In the city of Hyderabad, Deccan, India, there was a judge who, on his way to court one day, saw a child on the railway line right in the way of a fast-approaching train. Taking his own life in his hands, he dashed on to the line and drew the child into safety just in time.
He went on to the court, and an hour later sat as judge in the criminal court, listened to the jury's verdict on a murderer and pronounced the death sentence. He had that day been both a savior and a judge.
(John 5. 24-27)
A judge once had a case in which the accused man understood only Irish. An interpreter was accordingly sworn. The prisoner said something to the interpreter.
"What does he say?" demanded his lordship.
"Nothing, my lord," was the reply.
"How dare you say that when we all heard him? Come on, sir, what was it?"
"My lord," said the interpreter beginning to tremble, "it had nothing to do with the case."
"If you don't answer I'll commit you, sir!" roared the judge. "Now, what did he say?"
"Well, my lord, you'll excuse me, but he said, 'Who's that old woman with the red bed curtain round her, sitting up there?"

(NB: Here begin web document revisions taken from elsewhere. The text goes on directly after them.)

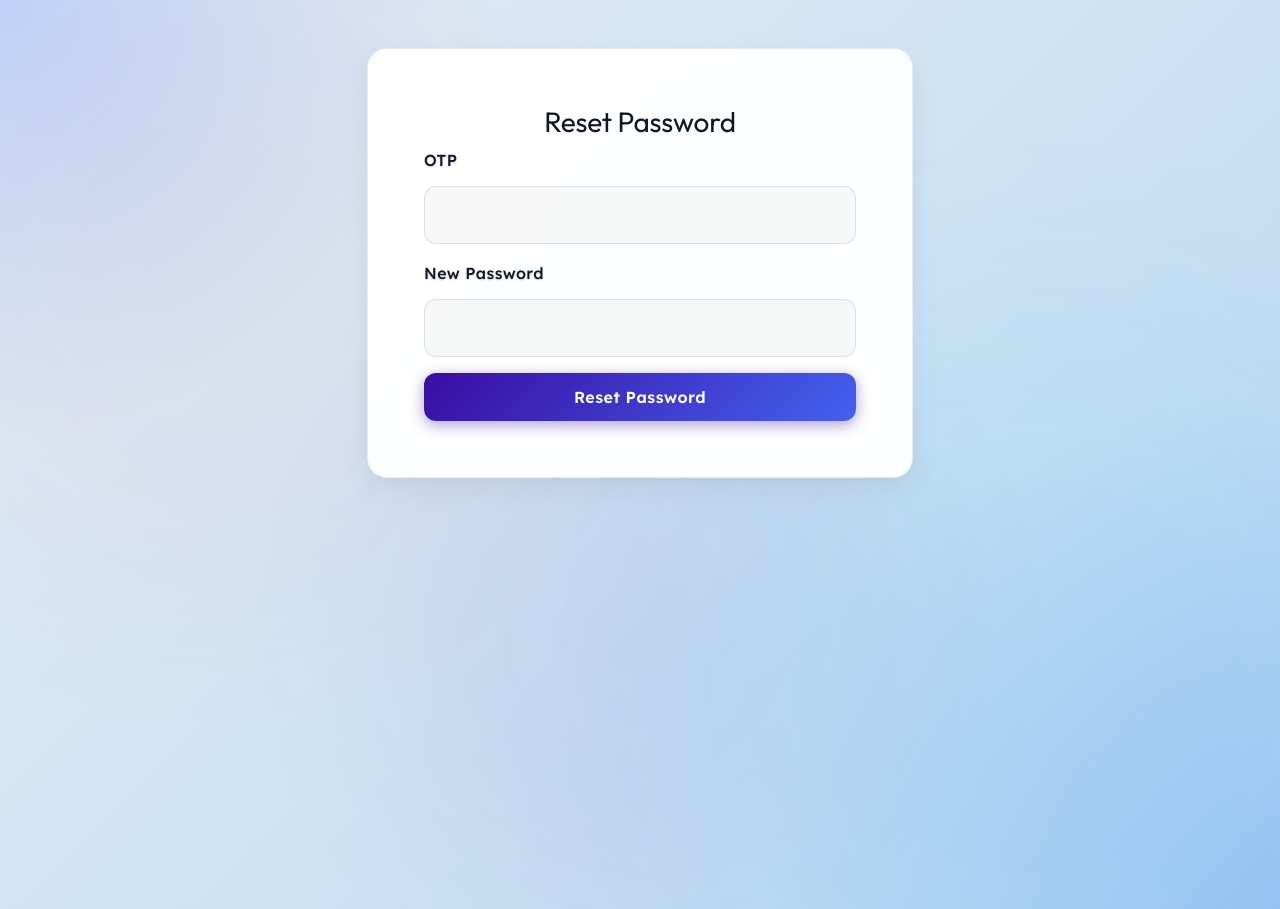
After one commit to rajuperumalla951515/CipherDoc, a Flask app: page /reset-with-otp in a window 1280 px wide. The commit adds this page. Run offline with Flask 3, Linux system fonts and the light colour scheme; the visitor is signed in with stand-in values (Sample User, id 1); data that the repository does not hold is empty.

Commit message:
Fix login and registration credential validation: add email trimming and case-insensitive search

```diff
--- a/routes/auth.py
+++ b/routes/auth.py
@@ -73,16 +73,16 @@ def ea_signup():
         users_table, _ = get_db()
         User = Query()
 
-        email = request.form.get('email')
+        email = request.form.get('email', '').strip().lower()
         employee_id = generate_employee_id(users_table)
         while users_table.search(User.employee_id == employee_id):
             employee_id = generate_employee_id(users_table)
 
-        if not email.lower().endswith('@gmail.com'):
+        if not email.endswith('@gmail.com'):
             flash('Only Gmail addresses (@gmail.com) are allowed for registration!', 'error')
             return redirect(url_for('auth.ea_signup'))
 
-        if users_table.search(User.email == email):
+        if users_table.search(User.email.matches(f"(?i)^{email}$")):
             flash('Email already exists!', 'error')
             return redirect(url_for('auth.ea_signup'))
 
@@ -125,10 +125,10 @@ def ea_login():
         users_table, _ = get_db()
         User = Query()
 
-        email = request.form.get('email')
+        email = request.form.get('email', '').strip()
         password = request.form.get('password')
 
-        user = users_table.search((User.email == email) & (User.user_type == 'EA'))
+        user = users_table.search((User.email.matches(f"(?i)^{email}$")) & (User.user_type == 'EA'))
 
         if user and check_password_hash(user[0]['password_hash'], password):
             session['user_id'] = user[0]['id']
@@ -149,16 +149,16 @@ def aef_signup():
         users_table, _ = get_db()
         User = Query()
 
-        email = request.form.get('email')
+        email = request.form.get('email', '').strip().lower()
         faculty_id = generate_faculty_id(users_table)
         while users_table.search(User.faculty_id == faculty_id):
             faculty_id = generate_faculty_id(users_table)
 
-        if not email.lower().endswith('@gmail.com'):
+        if not email.endswith('@gmail.com'):
             flash('Only Gmail addresses (@gmail.com) are allowed for registration!', 'error')
             return redirect(url_for('auth.aef_signup'))
 
-        if users_table.search(User.email == email):
+        if users_table.search(User.email.matches(f"(?i)^{email}$")):
             flash('Email already exists!', 'error')
             return redirect(url_for('auth.aef_signup'))
 
@@ -203,10 +203,10 @@ def aef_login():
         users_table, _ = get_db()
         User = Query()
 
-        email = request.form.get('email')
+        email = request.form.get('email', '').strip()
         password = request.form.get('password')
 
-        user = users_table.search((User.email == email) & (User.user_type == 'AEF'))
+        user = users_table.search((User.email.matches(f"(?i)^{email}$")) & (User.user_type == 'AEF'))
 
         if user and check_password_hash(user[0]['password_hash'], password):
             session['user_id'] = user[0]['id']
@@ -230,3 +230,57 @@ def logout():
     session.clear()
     flash('You have been logged out successfully.', 'success')
     return redirect(url_for('auth.home'))
+
+
+@bp.route('/forgot-password', methods=['GET', 'POST'])
+def forgot_password():
+    if request.method == 'POST':
+        email = request.form.get('email')
+        users_table, _ = get_db()
+        User = Query()
+        user = users_table.get(User.email == email)
+
+        if user:
+            otp = ''.join(random.choices(string.digits, k=6))
+            session['reset_otp'] = otp
+            session['reset_email'] = email
+
+            # In a real app, you'd email this OTP.
+            # For this project, we'll flash it for demonstration.
+            flash('An OTP has been sent to your email.', 'info')
+            return redirect(url_for('auth.reset_with_otp'))
+        else:
+            flash('Email address not found.', 'error')
+
+    return render_template('forgot_password.html')
+
+@bp.route('/reset-with-otp', methods=['GET', 'POST'])
+def reset_with_otp():
+    if 'reset_email' not in session:
+        return redirect(url_for('auth.forgot_password'))
+
+    if request.method == 'POST':
+        otp = request.form.get('otp')
+        new_password = request.form.get('new_password')
+
+        if otp == session.get('reset_otp'):
+            users_table, _ = get_db()
+            User = Query()
+
+            users_table.update(
+                {'password_hash': generate_password_hash(new_password)},
+                User.email == session['reset_email']
+            )
+
+            log_activity(users_table.get(User.email == session['reset_email'])['id'], 'USER', 'PASSWORD_RESET', f"Password reset for {session['reset_email']}")
+
+            session.pop('reset_otp', None)
+            session.pop('reset_email', None)
+
+            flash('Your password has been reset successfully. Please login.', 'success')
+            # Redirect to home or a generic login page, as we don't know if they are EA or AEF
+            return redirect(url_for('auth.home'))
+        else:
+            flash('Invalid OTP.', 'error')
+
+    return render_template('reset_with_otp.html')
--- a/templates/aef_login.html
+++ b/templates/aef_login.html
@@ -57,6 +57,10 @@
                             </div>
                         </div>
 
+                        <div class="text-end mb-3">
+                            <a href="{{ url_for('auth.forgot_password') }}" class="text-decoration-none small" style="color: var(--accent);">Forgot Password?</a>
+                        </div>
+
                         <button type="submit" class="btn btn-primary w-100">
                             <i class="fas fa-sign-in-alt me-2"></i>Login to Dashboard
                         </button>
--- a/templates/ea_login.html
+++ b/templates/ea_login.html
@@ -57,6 +57,10 @@
                             </div>
                         </div>
 
+                        <div class="text-end mb-3">
+                            <a href="{{ url_for('auth.forgot_password') }}" class="text-decoration-none small" style="color: var(--accent);">Forgot Password?</a>
+                        </div>
+
                         <button type="submit" class="btn btn-primary w-100">
                             <i class="fas fa-sign-in-alt me-2"></i>Login to Dashboard
                         </button>
--- /dev/null
+++ b/templates/reset_with_otp.html
@@ -0,0 +1,28 @@
+{% extends "base.html" %}
+
+{% block title %}Reset Password{% endblock %}
+
+{% block content %}
+<div class="container">
+    <div class="row justify-content-center">
+        <div class="col-md-6">
+            <div class="card mt-5">
+                <div class="card-body">
+                    <h3 class="card-title text-center">Reset Password</h3>
+                    <form method="POST" action="{{ url_for('auth.reset_with_otp') }}">
+                        <div class="mb-3">
+                            <label for="otp" class="form-label">OTP</label>
+                            <input type="text" class="form-control" id="otp" name="otp" required>
+                        </div>
+                        <div class="mb-3">
+                            <label for="new_password" class="form-label">New Password</label>
+                            <input type="password" class="form-control" id="new_password" name="new_password" required>
+                        </div>
+                        <button type="submit" class="btn btn-primary w-100">Reset Password</button>
+                    </form>
+                </div>
+            </div>
+        </div>
+    </div>
+</div>
+{% endblock %}
--- /dev/null
+++ b/test_db.json
@@ -0,0 +1 @@
+{"users": {"1": {"email": "rajuperumallar@gmail.com", "user_type": "EA"}}}
```
Also changed, not shown: data/exam_db.json (deleted, +0 -20 lines), templates/forgot_password.html (added, +24 -0 lines).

At which the court roared.
"And what did you say?" asked the judge, looking a little uncomfortable.
"I said: 'Whist, ye spalpeen! That's the ould boy that's going to hang you."
A gentleman of color who was brought before a police judge, on a charge of stealing chickens, pleaded guilty. After sentencing him, the judge asked how he had managed to steal the chickens when the coop was so near the owner's house and there was a vicious dog in the yard.

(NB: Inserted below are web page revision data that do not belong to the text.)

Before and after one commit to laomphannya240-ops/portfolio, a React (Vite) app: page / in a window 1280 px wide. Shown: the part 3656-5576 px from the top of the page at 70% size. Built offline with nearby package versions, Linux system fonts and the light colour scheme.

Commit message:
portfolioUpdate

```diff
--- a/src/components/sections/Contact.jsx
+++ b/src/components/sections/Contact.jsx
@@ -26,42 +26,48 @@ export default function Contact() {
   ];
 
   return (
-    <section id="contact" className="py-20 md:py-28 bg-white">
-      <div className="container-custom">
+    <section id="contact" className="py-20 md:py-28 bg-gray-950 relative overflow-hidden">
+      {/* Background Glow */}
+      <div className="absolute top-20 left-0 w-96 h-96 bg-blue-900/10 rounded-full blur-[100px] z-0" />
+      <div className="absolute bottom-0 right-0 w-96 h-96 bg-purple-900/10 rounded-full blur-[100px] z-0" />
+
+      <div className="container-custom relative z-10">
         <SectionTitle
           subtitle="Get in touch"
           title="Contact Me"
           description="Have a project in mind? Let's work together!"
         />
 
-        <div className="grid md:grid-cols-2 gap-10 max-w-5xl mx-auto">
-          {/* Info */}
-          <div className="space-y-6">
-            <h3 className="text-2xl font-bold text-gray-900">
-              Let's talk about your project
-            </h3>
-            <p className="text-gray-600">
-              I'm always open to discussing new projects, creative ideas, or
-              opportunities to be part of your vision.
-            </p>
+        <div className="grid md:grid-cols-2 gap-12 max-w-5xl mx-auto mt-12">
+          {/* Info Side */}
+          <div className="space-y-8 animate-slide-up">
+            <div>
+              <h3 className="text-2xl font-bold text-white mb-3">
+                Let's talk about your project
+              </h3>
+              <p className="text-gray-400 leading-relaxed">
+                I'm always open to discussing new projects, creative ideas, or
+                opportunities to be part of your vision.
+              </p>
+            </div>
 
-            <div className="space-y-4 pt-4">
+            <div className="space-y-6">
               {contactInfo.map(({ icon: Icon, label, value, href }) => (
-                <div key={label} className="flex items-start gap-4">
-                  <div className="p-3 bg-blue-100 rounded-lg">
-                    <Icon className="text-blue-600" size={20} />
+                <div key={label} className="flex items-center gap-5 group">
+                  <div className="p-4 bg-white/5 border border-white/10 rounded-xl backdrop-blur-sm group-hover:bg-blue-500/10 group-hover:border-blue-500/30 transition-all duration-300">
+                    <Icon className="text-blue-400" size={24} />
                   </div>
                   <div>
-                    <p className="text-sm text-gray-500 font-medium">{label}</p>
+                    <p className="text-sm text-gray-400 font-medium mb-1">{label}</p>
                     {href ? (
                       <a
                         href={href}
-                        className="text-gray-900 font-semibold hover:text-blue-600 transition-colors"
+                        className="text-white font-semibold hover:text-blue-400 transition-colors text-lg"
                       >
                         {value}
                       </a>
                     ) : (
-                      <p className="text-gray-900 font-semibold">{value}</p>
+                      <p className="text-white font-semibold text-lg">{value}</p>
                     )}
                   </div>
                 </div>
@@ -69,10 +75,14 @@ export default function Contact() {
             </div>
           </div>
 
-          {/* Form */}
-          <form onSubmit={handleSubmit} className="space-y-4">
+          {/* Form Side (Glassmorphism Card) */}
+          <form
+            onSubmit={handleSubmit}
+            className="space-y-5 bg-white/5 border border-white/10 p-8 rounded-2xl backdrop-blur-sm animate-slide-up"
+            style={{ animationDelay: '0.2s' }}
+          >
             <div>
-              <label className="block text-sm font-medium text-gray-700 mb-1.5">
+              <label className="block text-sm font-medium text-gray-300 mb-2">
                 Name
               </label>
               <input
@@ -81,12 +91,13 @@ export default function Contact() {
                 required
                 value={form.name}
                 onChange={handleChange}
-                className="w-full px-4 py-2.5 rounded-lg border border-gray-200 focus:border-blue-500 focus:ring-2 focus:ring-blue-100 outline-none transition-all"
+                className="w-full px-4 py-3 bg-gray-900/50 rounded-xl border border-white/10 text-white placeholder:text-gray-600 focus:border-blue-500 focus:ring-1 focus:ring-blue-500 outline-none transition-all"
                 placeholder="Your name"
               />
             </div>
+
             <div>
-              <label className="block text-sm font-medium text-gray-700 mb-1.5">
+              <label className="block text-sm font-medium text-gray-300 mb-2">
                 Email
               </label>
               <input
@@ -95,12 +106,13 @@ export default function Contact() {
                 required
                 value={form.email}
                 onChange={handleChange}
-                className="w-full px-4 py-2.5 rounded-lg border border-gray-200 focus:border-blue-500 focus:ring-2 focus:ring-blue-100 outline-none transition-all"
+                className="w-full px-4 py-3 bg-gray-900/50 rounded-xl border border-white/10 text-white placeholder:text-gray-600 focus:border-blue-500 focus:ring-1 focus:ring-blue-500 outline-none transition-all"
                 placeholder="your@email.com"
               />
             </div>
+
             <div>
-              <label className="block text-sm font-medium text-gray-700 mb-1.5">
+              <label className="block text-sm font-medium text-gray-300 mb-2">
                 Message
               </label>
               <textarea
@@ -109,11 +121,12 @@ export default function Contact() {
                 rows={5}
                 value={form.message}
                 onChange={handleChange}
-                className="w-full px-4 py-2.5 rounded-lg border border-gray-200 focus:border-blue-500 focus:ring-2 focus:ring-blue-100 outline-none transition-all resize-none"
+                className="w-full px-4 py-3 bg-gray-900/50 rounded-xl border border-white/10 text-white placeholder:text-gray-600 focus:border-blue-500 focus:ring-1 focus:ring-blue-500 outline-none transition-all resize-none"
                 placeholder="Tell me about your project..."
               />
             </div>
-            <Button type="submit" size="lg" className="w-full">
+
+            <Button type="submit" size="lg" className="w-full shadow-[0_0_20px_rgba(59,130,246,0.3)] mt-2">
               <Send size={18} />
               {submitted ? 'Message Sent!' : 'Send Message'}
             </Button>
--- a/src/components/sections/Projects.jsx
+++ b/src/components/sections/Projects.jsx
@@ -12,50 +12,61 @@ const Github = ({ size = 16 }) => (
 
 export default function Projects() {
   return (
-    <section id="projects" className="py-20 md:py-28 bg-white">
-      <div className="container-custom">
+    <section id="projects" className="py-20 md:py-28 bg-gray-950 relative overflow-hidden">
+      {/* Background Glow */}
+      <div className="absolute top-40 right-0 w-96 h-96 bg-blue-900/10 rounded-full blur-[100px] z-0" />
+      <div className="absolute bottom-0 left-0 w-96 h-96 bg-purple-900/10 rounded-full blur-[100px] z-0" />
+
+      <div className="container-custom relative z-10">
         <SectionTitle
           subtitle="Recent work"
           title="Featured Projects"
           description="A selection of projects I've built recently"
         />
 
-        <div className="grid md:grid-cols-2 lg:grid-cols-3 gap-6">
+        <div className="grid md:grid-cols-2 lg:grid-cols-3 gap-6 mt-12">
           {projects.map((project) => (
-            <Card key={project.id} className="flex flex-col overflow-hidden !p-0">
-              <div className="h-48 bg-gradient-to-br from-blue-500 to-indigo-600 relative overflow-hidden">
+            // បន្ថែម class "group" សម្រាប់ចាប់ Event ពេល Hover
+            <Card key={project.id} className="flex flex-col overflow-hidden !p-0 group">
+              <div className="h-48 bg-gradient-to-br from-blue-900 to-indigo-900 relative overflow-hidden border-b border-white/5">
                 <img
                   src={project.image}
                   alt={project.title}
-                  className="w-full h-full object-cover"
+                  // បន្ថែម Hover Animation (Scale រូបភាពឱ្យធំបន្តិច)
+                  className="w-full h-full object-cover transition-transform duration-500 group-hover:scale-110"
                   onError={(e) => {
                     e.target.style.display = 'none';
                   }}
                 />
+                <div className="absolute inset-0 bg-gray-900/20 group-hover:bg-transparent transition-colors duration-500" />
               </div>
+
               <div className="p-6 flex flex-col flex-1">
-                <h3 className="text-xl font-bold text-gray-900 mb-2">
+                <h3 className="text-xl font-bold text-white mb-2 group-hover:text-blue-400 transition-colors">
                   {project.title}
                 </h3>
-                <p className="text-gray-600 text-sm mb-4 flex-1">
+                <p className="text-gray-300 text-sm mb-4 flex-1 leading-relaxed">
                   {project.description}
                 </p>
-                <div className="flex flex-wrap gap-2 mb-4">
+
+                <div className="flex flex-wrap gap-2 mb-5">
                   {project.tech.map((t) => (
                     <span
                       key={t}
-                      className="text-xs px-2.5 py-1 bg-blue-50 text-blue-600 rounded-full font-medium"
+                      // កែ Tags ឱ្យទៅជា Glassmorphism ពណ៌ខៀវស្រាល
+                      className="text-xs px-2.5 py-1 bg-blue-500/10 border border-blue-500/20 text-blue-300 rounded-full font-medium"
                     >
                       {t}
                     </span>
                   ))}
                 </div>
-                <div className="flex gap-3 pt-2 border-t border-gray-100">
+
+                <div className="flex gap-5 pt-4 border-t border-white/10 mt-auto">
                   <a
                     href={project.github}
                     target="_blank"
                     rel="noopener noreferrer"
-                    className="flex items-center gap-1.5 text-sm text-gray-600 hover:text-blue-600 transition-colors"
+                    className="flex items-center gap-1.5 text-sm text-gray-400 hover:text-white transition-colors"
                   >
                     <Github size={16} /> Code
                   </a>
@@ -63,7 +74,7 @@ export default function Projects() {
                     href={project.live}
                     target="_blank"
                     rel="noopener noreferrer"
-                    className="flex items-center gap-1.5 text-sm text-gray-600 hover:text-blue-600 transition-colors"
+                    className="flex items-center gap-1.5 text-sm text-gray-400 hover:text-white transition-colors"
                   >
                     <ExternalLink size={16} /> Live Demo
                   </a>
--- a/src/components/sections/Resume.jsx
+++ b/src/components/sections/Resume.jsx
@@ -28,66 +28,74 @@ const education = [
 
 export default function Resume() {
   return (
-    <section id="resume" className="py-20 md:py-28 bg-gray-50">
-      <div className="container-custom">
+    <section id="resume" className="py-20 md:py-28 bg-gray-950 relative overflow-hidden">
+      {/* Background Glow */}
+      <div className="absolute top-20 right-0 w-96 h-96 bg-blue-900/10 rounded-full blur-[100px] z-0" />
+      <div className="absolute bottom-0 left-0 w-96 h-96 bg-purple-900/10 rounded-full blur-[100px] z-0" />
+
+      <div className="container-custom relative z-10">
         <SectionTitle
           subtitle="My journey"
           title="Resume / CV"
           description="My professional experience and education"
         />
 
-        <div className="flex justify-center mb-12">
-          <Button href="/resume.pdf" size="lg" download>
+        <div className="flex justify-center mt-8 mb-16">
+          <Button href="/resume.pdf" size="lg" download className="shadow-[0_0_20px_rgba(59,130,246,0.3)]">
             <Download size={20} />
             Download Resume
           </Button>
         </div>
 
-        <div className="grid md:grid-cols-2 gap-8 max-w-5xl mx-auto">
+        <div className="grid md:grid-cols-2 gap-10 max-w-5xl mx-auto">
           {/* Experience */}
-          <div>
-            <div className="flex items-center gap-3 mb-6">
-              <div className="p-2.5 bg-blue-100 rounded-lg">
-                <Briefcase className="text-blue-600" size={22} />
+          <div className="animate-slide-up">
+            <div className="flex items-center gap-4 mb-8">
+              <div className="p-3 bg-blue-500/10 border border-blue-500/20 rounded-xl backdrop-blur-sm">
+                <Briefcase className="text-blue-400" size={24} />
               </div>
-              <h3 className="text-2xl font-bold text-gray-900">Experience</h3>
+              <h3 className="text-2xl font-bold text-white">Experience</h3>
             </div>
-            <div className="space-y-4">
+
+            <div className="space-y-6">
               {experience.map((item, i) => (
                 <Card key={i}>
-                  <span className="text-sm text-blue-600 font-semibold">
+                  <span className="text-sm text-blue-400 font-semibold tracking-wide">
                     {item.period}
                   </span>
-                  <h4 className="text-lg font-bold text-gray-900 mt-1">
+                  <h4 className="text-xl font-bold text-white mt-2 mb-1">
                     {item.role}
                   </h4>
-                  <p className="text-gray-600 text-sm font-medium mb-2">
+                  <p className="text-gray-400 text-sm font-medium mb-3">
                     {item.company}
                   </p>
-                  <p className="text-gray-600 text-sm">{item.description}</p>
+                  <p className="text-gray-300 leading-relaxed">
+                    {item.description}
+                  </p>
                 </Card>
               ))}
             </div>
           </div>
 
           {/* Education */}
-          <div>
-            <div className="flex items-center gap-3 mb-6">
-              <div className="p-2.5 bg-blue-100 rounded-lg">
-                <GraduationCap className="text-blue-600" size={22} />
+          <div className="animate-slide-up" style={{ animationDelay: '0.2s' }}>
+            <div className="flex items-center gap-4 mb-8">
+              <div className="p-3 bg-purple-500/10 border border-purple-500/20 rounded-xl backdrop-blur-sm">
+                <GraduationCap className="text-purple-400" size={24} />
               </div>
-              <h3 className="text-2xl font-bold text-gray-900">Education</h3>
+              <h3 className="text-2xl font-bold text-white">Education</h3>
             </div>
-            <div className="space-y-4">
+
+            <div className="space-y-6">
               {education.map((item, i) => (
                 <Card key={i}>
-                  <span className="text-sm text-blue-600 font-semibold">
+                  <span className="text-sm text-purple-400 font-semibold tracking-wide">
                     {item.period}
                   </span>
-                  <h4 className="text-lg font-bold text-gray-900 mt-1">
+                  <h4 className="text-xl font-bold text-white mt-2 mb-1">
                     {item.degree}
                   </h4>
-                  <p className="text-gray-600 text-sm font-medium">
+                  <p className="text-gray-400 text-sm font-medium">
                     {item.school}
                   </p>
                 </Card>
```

"Hit wouldn't be of no use, Judge," answered the darky, "to try to 'splain dis yer thing to yo' 't all. Ef yo' was to try it, like as not yo' would get yer hide full o' shot, an' get no chicken, nuther. Ef yo' wants to engage in any rascality, Judge, yo' better stick to de bench whar yo' am familiar."—Mrs. L.F. Clarke.
Four things belong to a judge: to hear courteously, to answer wisely, to consider soberly, and to decide impartially.—Socrates.